The total solar energy absorbed by Earth’s atmosphere, oceans and land masses is approximately 3,850,000 exajoules (EJ) per year. In 2002, this was more energy in one hour than the world used in one year.The amount of solar energy reaching the surface of the planet is so vast that in one year it is about twice as much as will ever be obtained from all of the Earth’s non-renewable resources of coal, oil, natural gas, and mined uranium combined.

Canada has plentiful solar energy resources, with the most extensive resources being found in southern Ontario, Quebec and the Prairies. The territories have a smaller potential, and less direct sunlight, because of their higher latitude.

Historically, the main applications of solar energy technologies in Canada have been for non-electric active solar system applications for space heating, water heating and drying crops and lumber. In 2001, there were more than 12,000 residential solar water heating systems and 300 commercial/ industrial solar hot water systems in use.

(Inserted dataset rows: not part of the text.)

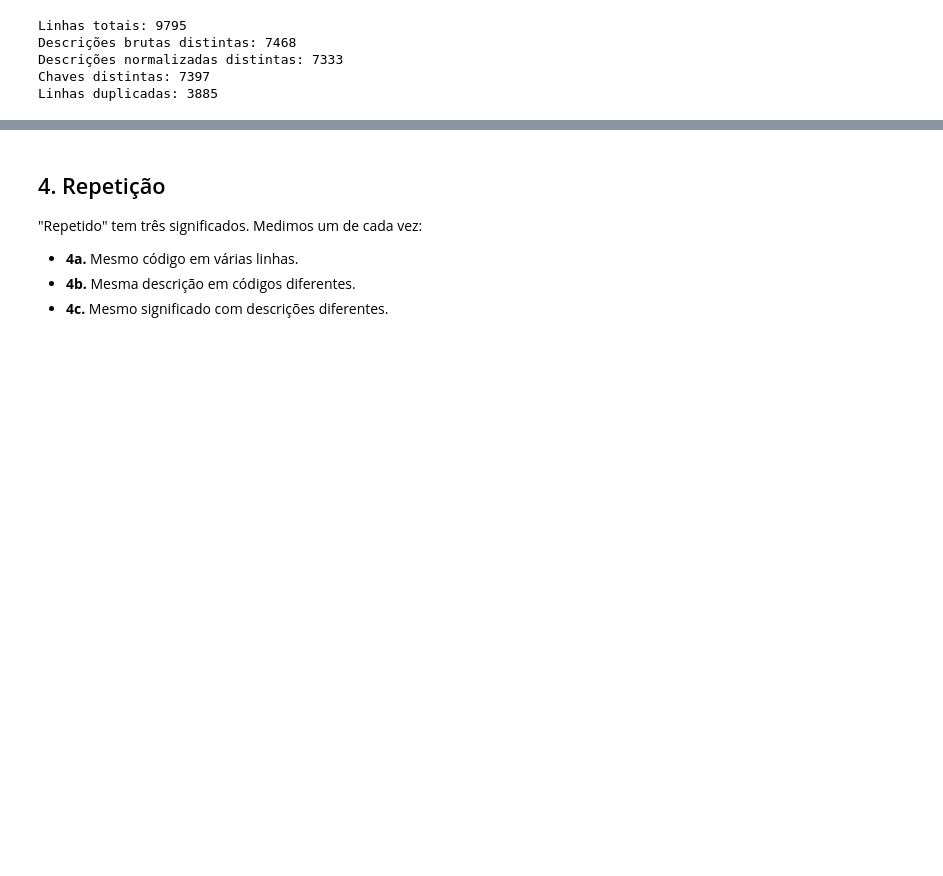
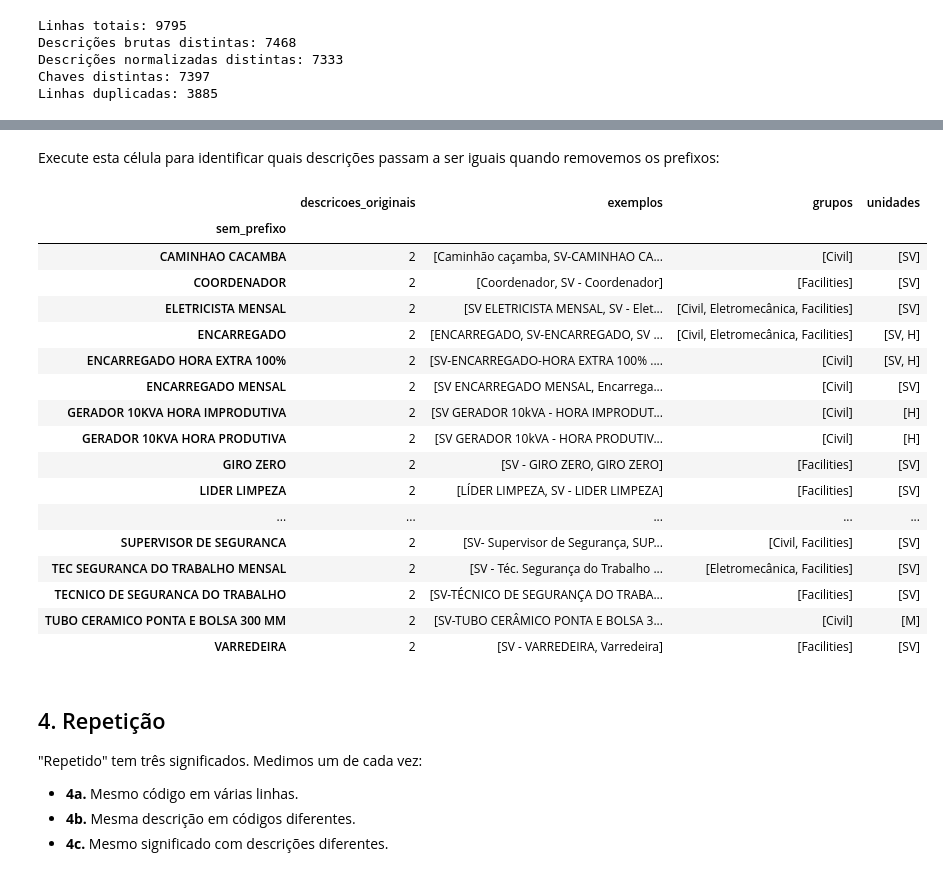
Before and after one commit to rouxstuff/desafio_gc, a Jupyter notebook: diagnostico_gerdau .ipynb, the cells around one changed output, grey strips where cells are left out. Drawn from its saved outputs; the diff is of its cells as text; code cells hidden in the pictures; blank space fills up the shorter version.

```diff
--- a/diagnostico_gerdau .ipynb
+++ b/diagnostico_gerdau .ipynb
@@ -200,3 +401,48 @@ Linhas duplicadas: 3885
+# %% [markdown]
+Execute esta célula para identificar quais descrições passam a ser iguais quando removemos os prefixos:
+# %%
+comparacao_prefixos = pd.DataFrame({
+    'original': df['descricao'].astype(str),
+    'normalizada': df['descricao'].map(norm_base),
+    'sem_prefixo': df['descricao'].map(norm_sem_sv_h),
+    'grupo': df['grupo'],
+    'um': df['um']
+})
+
+# Descrições diferentes que se tornam iguais após remover o prefixo
+grupos = (
+    comparacao_prefixos
+    .groupby('sem_prefixo')
+    .agg(
+        descricoes_originais=('normalizada', 'nunique'),
+        exemplos=('original', lambda x: list(pd.unique(x))[:5]),
+        grupos=('grupo', lambda x: list(pd.unique(x))[:5]),
+        unidades=('um', lambda x: list(pd.unique(x))[:5])
+    )
+    .query('descricoes_originais > 1')
+    .sort_values('descricoes_originais', ascending=False)
+)
+
+display(grupos.head(30))
+# %% [output]
+|  | descricoes_originais | exemplos | grupos | unidades |
+| sem_prefixo |  |  |  |  |
+| CAMINHAO CACAMBA | 2 | [Caminhão caçamba, SV-CAMINHAO CA... | [Civil] | [SV] |
+| COORDENADOR | 2 | [Coordenador, SV - Coordenador] | [Facilities] | [SV] |
+| ELETRICISTA MENSAL | 2 | [SV ELETRICISTA MENSAL, SV - Elet... | [Civil, Eletromecânica, Facilities] | [SV] |
+| ENCARREGADO | 2 | [ENCARREGADO, SV-ENCARREGADO, SV ... | [Civil, Eletromecânica, Facilities] | [SV, H] |
+| ENCARREGADO HORA EXTRA 100% | 2 | [SV-ENCARREGADO-HORA EXTRA 100% .... | [Civil] | [SV, H] |
+| ENCARREGADO MENSAL | 2 | [SV ENCARREGADO MENSAL, Encarrega... | [Civil] | [SV] |
+| GERADOR 10KVA HORA IMPRODUTIVA | 2 | [SV GERADOR 10kVA - HORA IMPRODUT... | [Civil] | [H] |
+| GERADOR 10KVA HORA PRODUTIVA | 2 | [SV GERADOR 10kVA - HORA PRODUTIV... | [Civil] | [H] |
+| GIRO ZERO | 2 | [SV - GIRO ZERO, GIRO ZERO] | [Facilities] | [SV] |
+| LIDER LIMPEZA | 2 | [LÍDER LIMPEZA, SV - LIDER LIMPEZA] | [Facilities] | [SV] |
+| ... | ... | ... | ... | ... |
+| SUPERVISOR DE SEGURANCA | 2 | [SV- Supervisor de Segurança, SUP... | [Civil, Facilities] | [SV] |
+| TEC SEGURANCA DO TRABALHO MENSAL | 2 | [SV - Téc. Segurança do Trabalho ... | [Eletromecânica, Facilities] | [SV] |
+| TECNICO DE SEGURANCA DO TRABALHO | 2 | [SV-TÉCNICO DE SEGURANÇA DO TRABA... | [Facilities] | [SV] |
+| TUBO CERAMICO PONTA E BOLSA 300 MM | 2 | [SV-TUBO CERÂMICO PONTA E BOLSA 3... | [Civil] | [M] |
+| VARREDEIRA | 2 | [SV - VARREDEIRA, Varredeira] | [Facilities] | [SV] |
 # %% [markdown]
 ## 4. Repetição
 
```
Also changed, not shown: parts of 20 cells of this notebook.
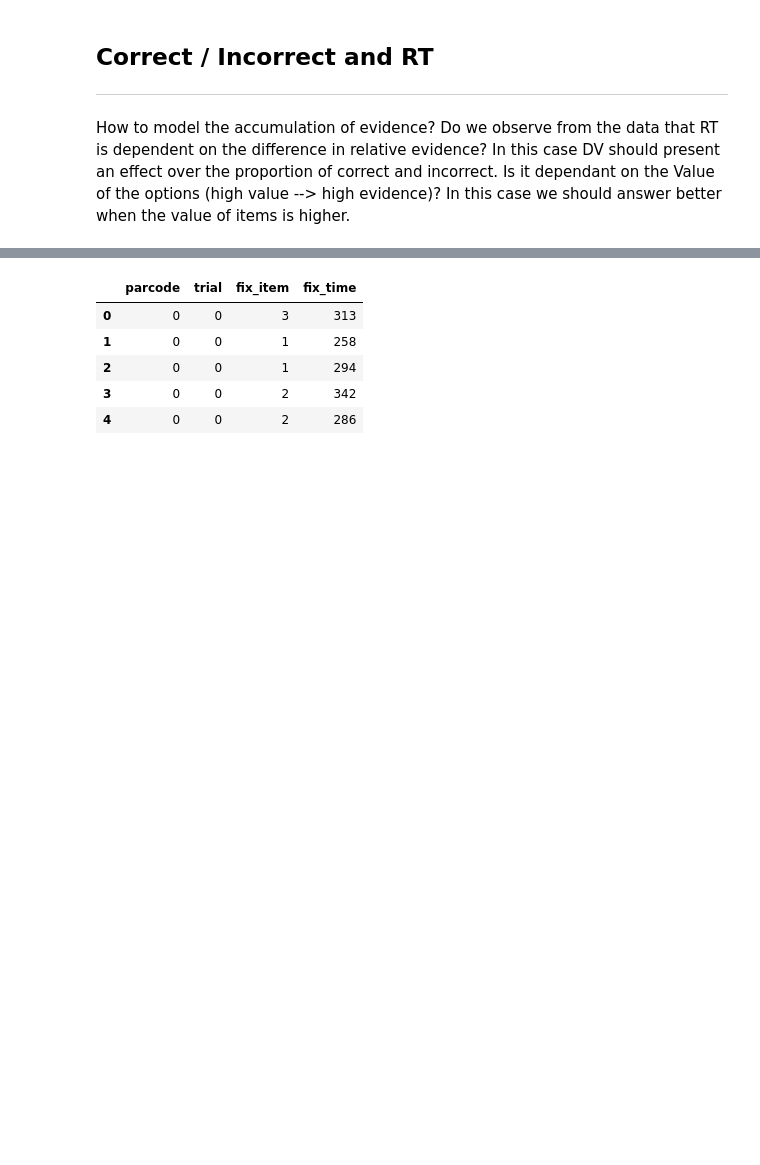
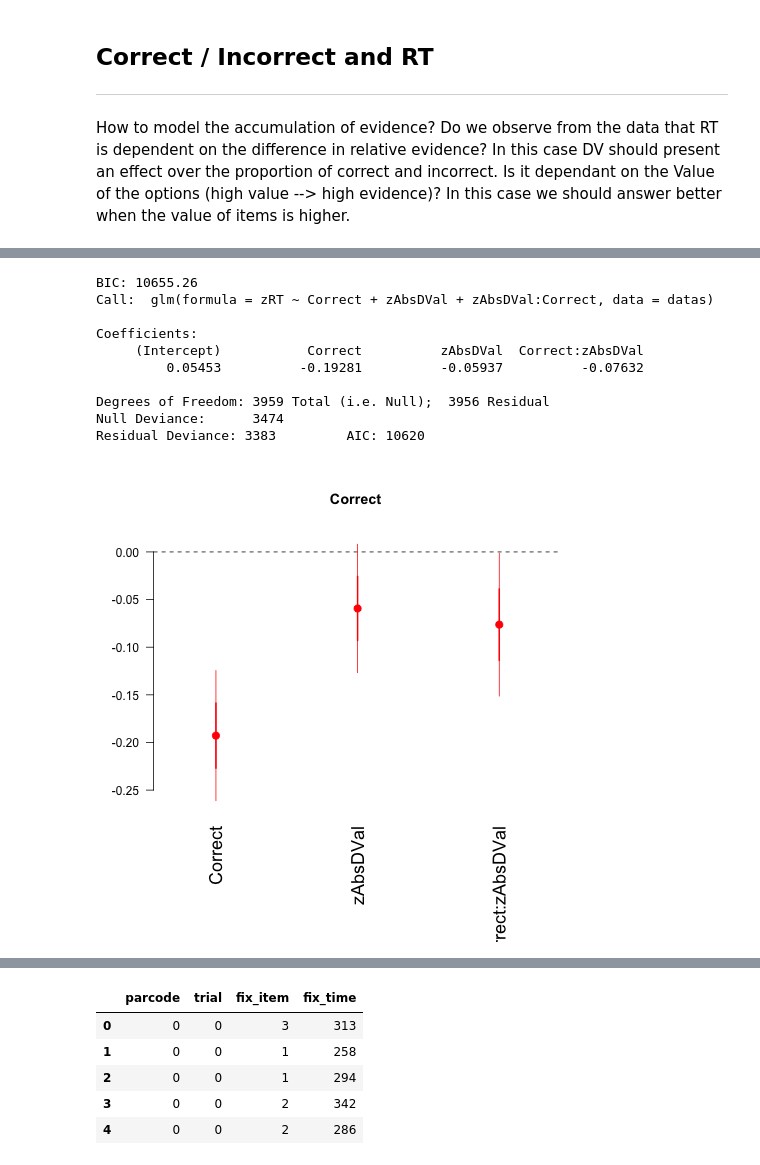
Before and after one commit to pradysepulveda/glamDDM_FF2018, a Jupyter notebook: MariusEnquiry2.ipynb, the cells around one changed output, grey strips where cells are left out. Saved outputs shown, nothing was run; the diff lists cells and outputs as text; code cells hidden in the pictures; blank space fills up the shorter version.

```diff
--- a/MariusEnquiry2.ipynb
+++ b/MariusEnquiry2.ipynb
@@ -139,0 +209,21 @@ Error in coefplot(ModelCorrect_1, intercept = FALSE, vertical = FALSE,  :
+# %%
+%%R
+title_plot = " Correct  "
+ModelCorrect_1 <- glm(zRT ~ Correct + zAbsDVal +zAbsDVal:Correct , data= datas)
+coefplot(ModelCorrect_1,intercept=FALSE,vertical = FALSE,  col.pts="red", cex.var=1.5, cex.pts=2, mar = c(8,4,5,1),main=title_plot)
+#legend("topright",  legend=c("Dislike", "Like"),col=c("red", "blue"), lty=1:1, cex=1)
+BICc1 = BIC(ModelCorrect_1)
+cat("BIC:" , BICc1)
+ModelCorrect_1
+# %% [output]
+BIC: 10655.26
+Call:  glm(formula = zRT ~ Correct + zAbsDVal + zAbsDVal:Correct, data = datas)
+
+Coefficients:
+     (Intercept)           Correct          zAbsDVal  Correct:zAbsDVal
+         0.05453          -0.19281          -0.05937          -0.07632
+
+Degrees of Freedom: 3959 Total (i.e. Null);  3956 Residual
+Null Deviance:      3474
+Residual Deviance: 3383         AIC: 10620
+[figure, added]
```
Also changed, not shown: parts of 54 cells of this notebook, 4 other files.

These systems presently comprise a small fraction of Canada’s energy use, but some government studies suggest they could make up as much as five per cent of the country’s energy needs by the year 2025


Solar power is the conversion of sunlight into electricity, either directly using photovoltaics (PV), or indirectly using concentrated solar power (CSP).

Solar thermal technologies can be used for water heating, space heating, space cooling and process heat generation.

Solar hot water systems use sunlight to heat water.